┏━━
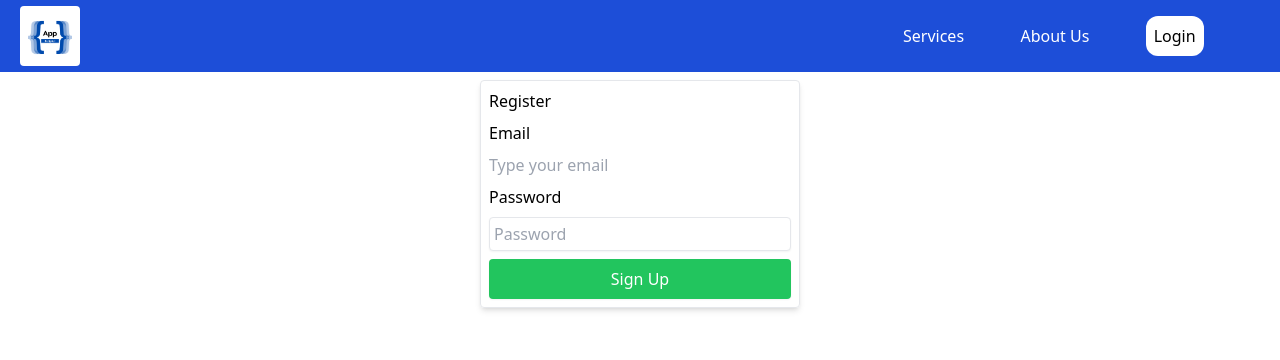
Repository: Cotizacionact/appscriptersvelte
Page: /Auth
These files come from the project's save history. The page is drawn as it stood at one moment and after the next save; the edit follows.
The browser window is 1280 px wide. The pictures show the whole page.
The page's requests for data from a server got no answer. The project was rebuilt for these pictures with package versions that can differ from the ones it lists, and the page was loaded fresh each time. The framework's server and built-in components were replaced by stand-ins that run in the browser. No one was signed in, and anything a server would have sent is missing. Also part of the build but not shown: svelte.config.js, vite.config.ts.

Above is the page before, as saved 2023-08-20 02:16:21.

After the next save:
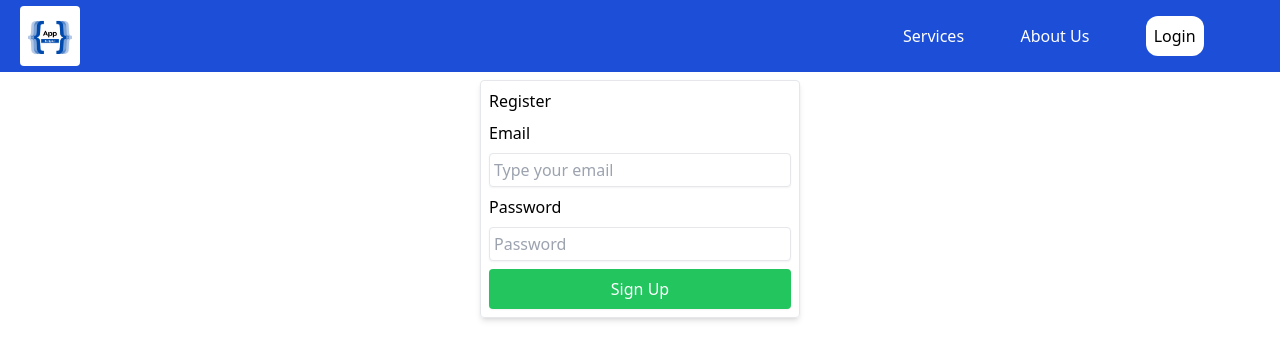
Saved 28 s later.
--- a/src/routes/Auth/register.svelte
+++ b/src/routes/Auth/register.svelte
@@ -6,7 +6,7 @@
     <form action="?/register" method="POST" class="shadow-md flex flex-col md:w-1/4 border rounded my-2 p-2 space-y-2">
         <h1>Register</h1>
         <label for="email">Email</label>
-        <input type="text" name="email" id="email" placeholder="Type your email"/>
+        <input class="shadow-sm rounded border p-1"  type="text" name="email" id="email" placeholder="Type your email"/>
         <label for="password">Password</label>
         <input class="shadow-sm rounded border p-1" type="password" name="password" id="password" placeholder="Password"/>
         <button class="shadow-sm hover:shadow-md active:shadow-lg bg-green-500 text-white p-2 rounded hover:bg-green-700 active:bg-green-900">Sign Up</button>
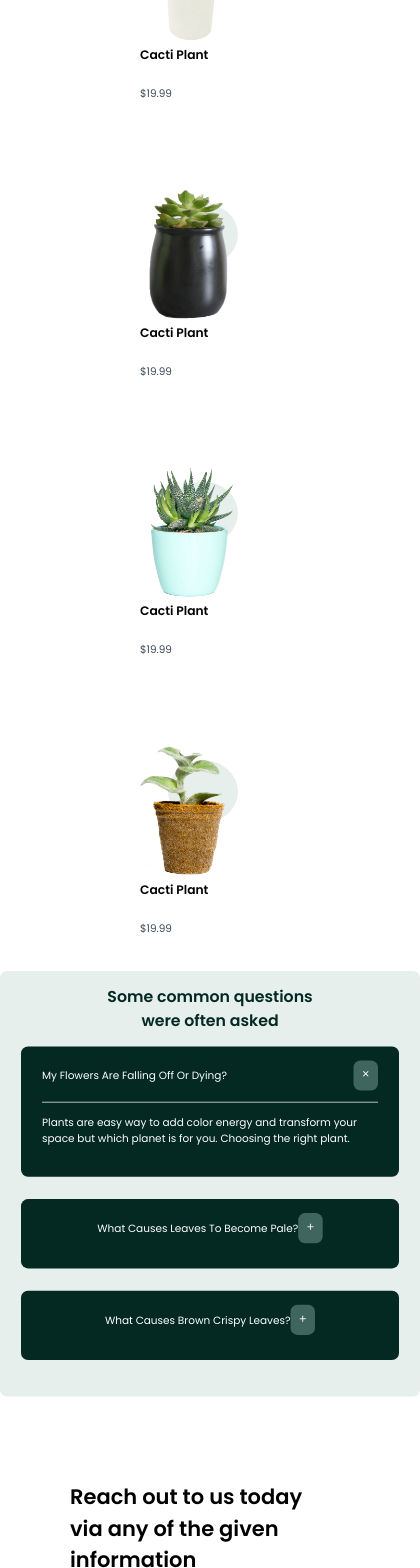
Repository: OmniaRafat232111121/plantwebsite
Page: index.html
An editor plug-in stored every save of this project. The page is shown before and after a run of saves, followed by the edit.
The browser window is 600 px wide. The pictures show the part of the page from y = 4260 to 6500 px (the page is 7807 px tall), at 70% of full size.
Empty fields were first filled with sample values (such as "Sample", 5 or name@example.com).
After loading, the first visible `button.question-btn` was clicked once.

Above is the page before, as saved 2023-01-05 17:22:04.

After the next 6 saves:
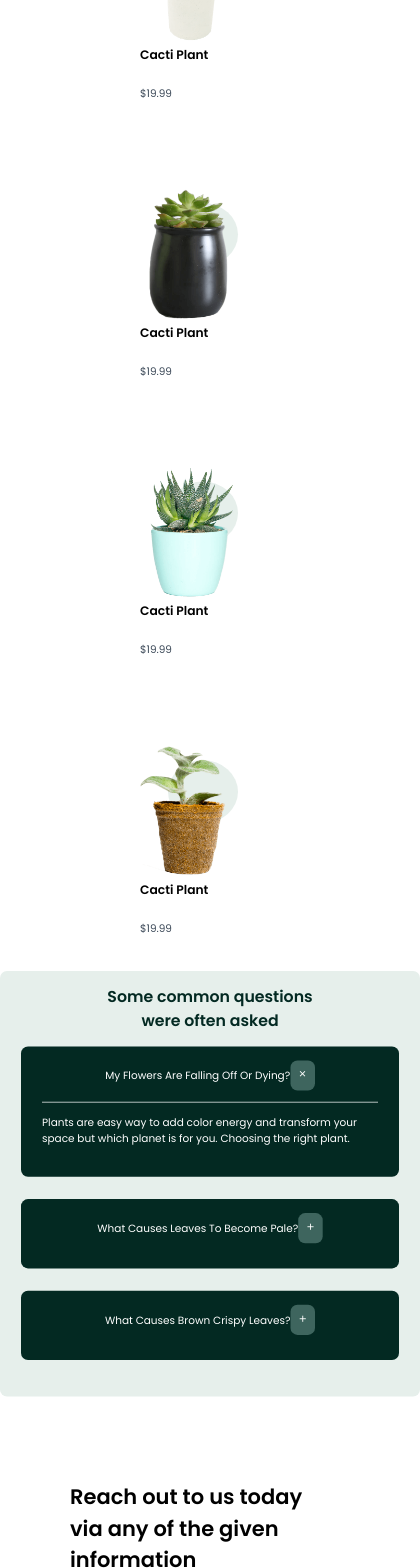
The 6 saves are shown as one change because they came seconds apart.
The last was saved 17 s later.
--- a/assets/css/styles.css
+++ b/assets/css/styles.css
@@ -648,7 +648,7 @@ margin-top: 40px;
 @media(max-width:767px){
   .question{
     display: grid;
-    justify-content: center;
+    place-items: center;
   }
 }
 /*=============== Contact ===============*/
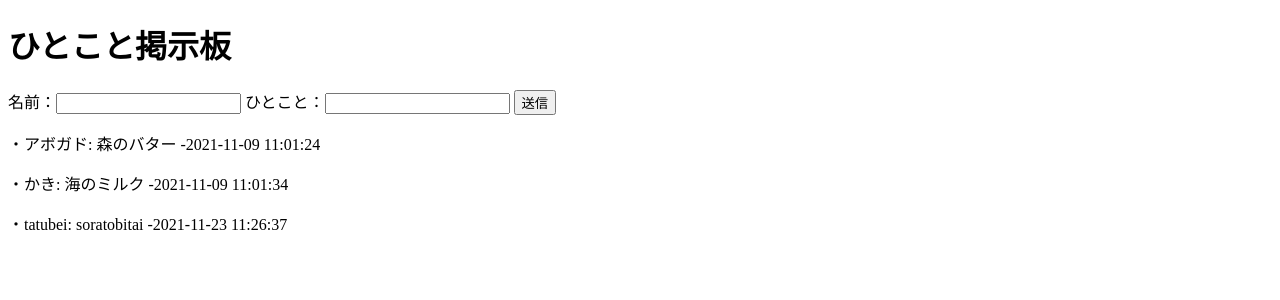
Repository: tppei/PHP
Page: http://localhost/htdocs/bbs.php
The author's editor kept a record of every edit. The page is drawn from the files as they stood at one moment, then again after the next edit.
The browser window is 1280 px wide. The pictures show the whole page.
The page is run by PHP 8.4 with error messages shown; the project is at /var/www/html/.

Above is the page before.

### htdocs/bbs.php
<?php
$filename = "./bbs.txt";
$comment = "";
$name = "";
$date = date('Y-m-d H:i:s');

    if ($_SERVER['REQUEST_METHOD'] === 'POST'){

         if(isset($_POST['name'])){
            if(mb_strlen($_POST['name']) <= 20 && mb_strlen($_POST['name']) != 0){
                $name = $_POST['name'];
            }else if(mb_strlen($_POST['name']) > 20){
                $error_name = "!!名前は文字数を20文字以下にしてください!!"."\n";
                print $error_name;
            }else if(mb_strlen($_POST['name']) === 0){
                $error_noname ="!!名前を入力してください!!"."\n";
                print $error_noname;
            }
        }

        if(isset($_POST['hitokoto'])){

            if(mb_strlen($_POST['hitokoto']) <= 100 && mb_strlen($_POST['hitokoto']) != 0){
                $comment = $_POST['hitokoto'];
            }else if(mb_strlen($_POST['hitokoto']) > 100 ){
                $error_comment = "!!コメントは文字数を100文字以下にしてください!!"."\n";
                print $error_comment;
            }else if(mb_strlen($_POST['hitokoto']) === 0){
                $error_nocomment = "!!コメントを入力してください!!"."\n";
                print $error_nocomment;
            }
        }


    }

    if($comment && $name){
        $hatugen = $name.":"."\t".$comment."\t".'-'.$date."\n";
        $fp = fopen($filename,'a');
            if($fp){
                if(!fwrite($fp,$hatugen)){
                print 'ファイル書き込み失敗: ';
                }
            fclose($fp);
            }
    }

$data =[];

    if(is_readable($filename)){
        $fp = fopen($filename,"r");
        if($fp){
            while(($tmp=fgets($fp))){
              $data[] = htmlspecialchars($tmp,ENT_QUOTES,"UTF-8");
            }
            fclose($fp);
        }
    }
?>

<!DOCTYPE html>
<html lang='ja'>
    <head>
        <meta charset="UTF-8">
        <title>ひとこと掲示板サイト</title>
    </head>
    <body>
        <h1>ひとこと掲示板</h1>
        <form method="post">
            <label for="name">名前：<input type="text" name="name"></label>
            <label for="hitokoto">ひとこと：<input type="text" name="hitokoto"></label>
            <input type="submit" value="送信">
        </form>
        <?php
            foreach ($data as $go) {
            print "<p>"."・".$go."</p>" ;
         }
         ?>
    </body>
</html>

### htdocs/bbs.txt
アボガド:	森のバター	-2021-11-09 11:01:24
かき:	海のミルク	-2021-11-09 11:01:34
tatubei:	soratobitai	-2021-11-23 11:26:37

After the next edit:
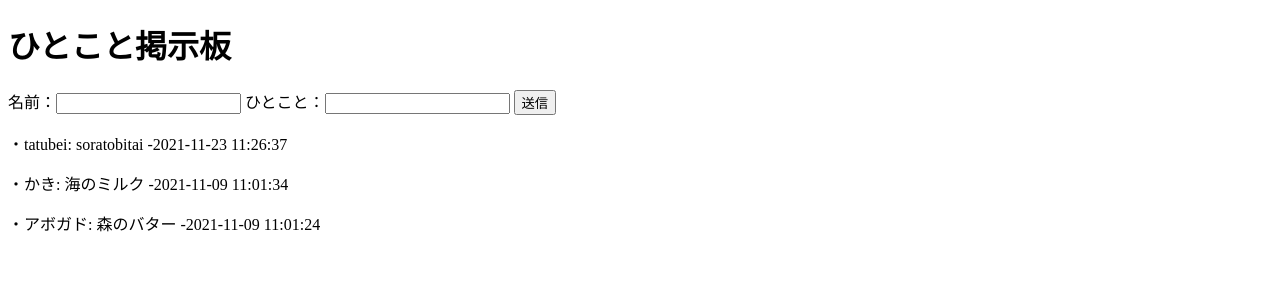
The edit:
--- a/htdocs/bbs.php
+++ b/htdocs/bbs.php
@@ -53,6 +53,8 @@
             while(($tmp=fgets($fp))){
               $data[] = htmlspecialchars($tmp,ENT_QUOTES,"UTF-8");
             }
+            // 配列の順番を逆にする
+            $data = array_reverse($data);
             fclose($fp);
         }
     }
┗━━
Exercise instructions —
Out of the records above, pick each line that contains the string "text".

Solution to this task —
-        <input type="text" name="email" id="email" placeholder="Type your email"/>
+        <input class="shadow-sm rounded border p-1"  type="text" name="email" id="email" placeholder="Type your email"/>
         <button class="shadow-sm hover:shadow-md active:shadow-lg bg-green-500 text-white p-2 rounded hover:bg-green-700 active:bg-green-900">Sign Up</button>
            <label for="name">名前：<input type="text" name="name"></label>
            <label for="hitokoto">ひとこと：<input type="text" name="hitokoto"></label>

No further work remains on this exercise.